If carbon footprint data cannot be used in competitive bidding, the carbon footprint can be calculated during the contracting period to discover where the operations could be developed further. This was the solution chosen for the catering service procurement.

Engage in a dialogue with the market and cooperate to find a solution for climate targets

Achieving the climate targets requires cooperation. Find out how prepared the market is by openly communicating practical ideas and challenges. The private sector and cities may have surprisingly similar goals. Dialogue may help find fruitful cooperation.

The preparation of the meat and dairy product procurement was preceded by multiphase market discussion. In particular, businesses were heard about solutions for considering environmental impact and carbon footprint.

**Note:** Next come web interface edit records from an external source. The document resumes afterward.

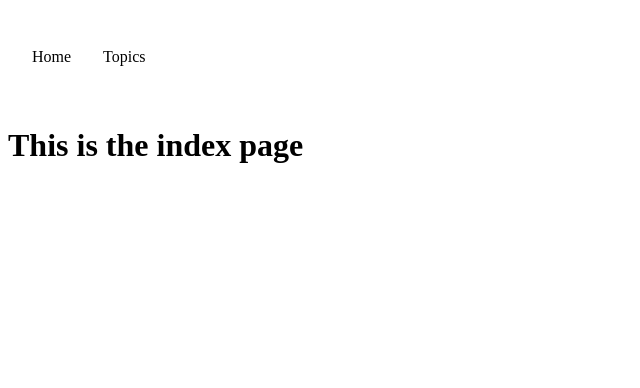
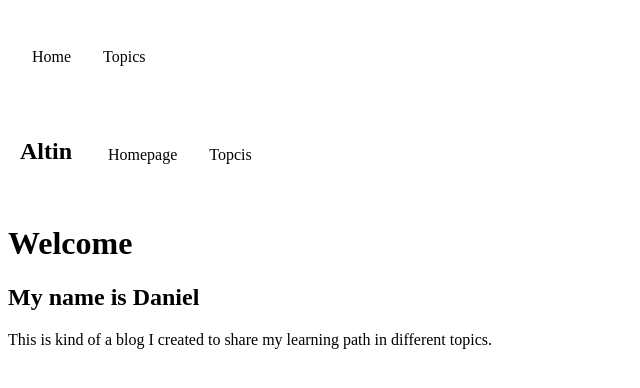
Before and after one commit to VarmiloVA/Django-portfolio, a Django app: page /blog/ in a window 1280 px wide. Shown: the top 388 px of the page, without its empty margins (0-640 px from the left). Run offline with Django 4.2, Linux system fonts and the light colour scheme.

Commit message:
navbar template used as a component

```diff
--- a/learning_logs/templates/learning_logs/index.html
+++ b/learning_logs/templates/learning_logs/index.html
@@ -1,6 +1,14 @@
 {% extends 'learning_logs/base.html' %}
 {% block content %}
 <header>
-    <h1>This is the index page</h1>
+    {% include 'learning_logs/navbar.html' %}
 </header>
+<main>
+    <h1>Welcome</h1>
+    <h2>My name is Daniel</h2>
+    <p>
+        This is kind of a blog I created to share my learning path
+        in different topics.
+    </p>
+</main>
 {% endblock %}
--- /dev/null
+++ b/learning_logs/templates/learning_logs/navbar.html
@@ -0,0 +1,7 @@
+<nav>
+    <h1>Altin</h1>
+    <ul>
+        <li><a href="{% url 'learning_logs:index' %}">Homepage</a></li>
+        <li><a href="{% url 'learning_logs:topics' %}">Topcis</a></li>
+    </ul>
+</nav>
--- a/learning_logs/templates/learning_logs/topic.html
+++ b/learning_logs/templates/learning_logs/topic.html
@@ -1,5 +1,8 @@
 {% extends 'learning_logs/base.html' %}
 {% block content %}
+<header>
+    {% include 'navbar.html' %}
+</header>
 <main>
     <h1>{{ topic }}</h1>
     {% for entry in entries %}
--- a/learning_logs/templates/learning_logs/topics.html
+++ b/learning_logs/templates/learning_logs/topics.html
@@ -1,7 +1,6 @@
 {% extends 'learning_logs/base.html' %}
 {% block content %}
 <header>
-    <h1>Topics</h1>
 </header>
 <main>
     <ul>
```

“Our goal is to reduce the emissions of procurement through environmental criteria. We’ve noticed that developing the criteria in cooperation with the market plays a crucial role,” says Procurement Director Antti Virtanen from Helsinki Service Centre.

Consider whether the climate impact can be reduced by changing the procurement method

The long-term goal is to continuously reduce the carbon footprint of procurement through both climate criteria and climate-friendly products and services. In addition, above all else, promoting low-carbon procurement requires us to reexamine our existing practices and be open to different ways of procurement.

In order to reach the city’s ambitious climate targets, the goal is to raise awareness of resource-wise procurement methods that are sensible in terms of life cycle impact. Attention will be paid to both everyday consumption of goods as well as service procurement instead of ownership. The latter is examined in terms of the city’s procurement of work uniforms, among other things.

  • Use good practices! Examples of successful low-carbon procurement are available and continuously increasing. Pick the components suited for your procurement from the Commission’s GPP criteria as well as the examples of KEINO Competence Centre for Sustainable and Innovative Public Procurement and Motiva!
  • Remember that the carbon footprint is only one indicator! Even though the project focuses on the carbon footprint, attention is paid to comprehensive sustainability in competitive bidding for procurement. The employment condition, among other things, is used in procurement, and special attention is paid to the sustainability of food.

Authors: Project Coordinator Satu Turula, City of Helsinki and Project Specialist Reetta Huomo, City of Helsinki

The article was published in the Hiilineutraali Suomi journal in September 2020 (in Finnish).

More information


  • Print page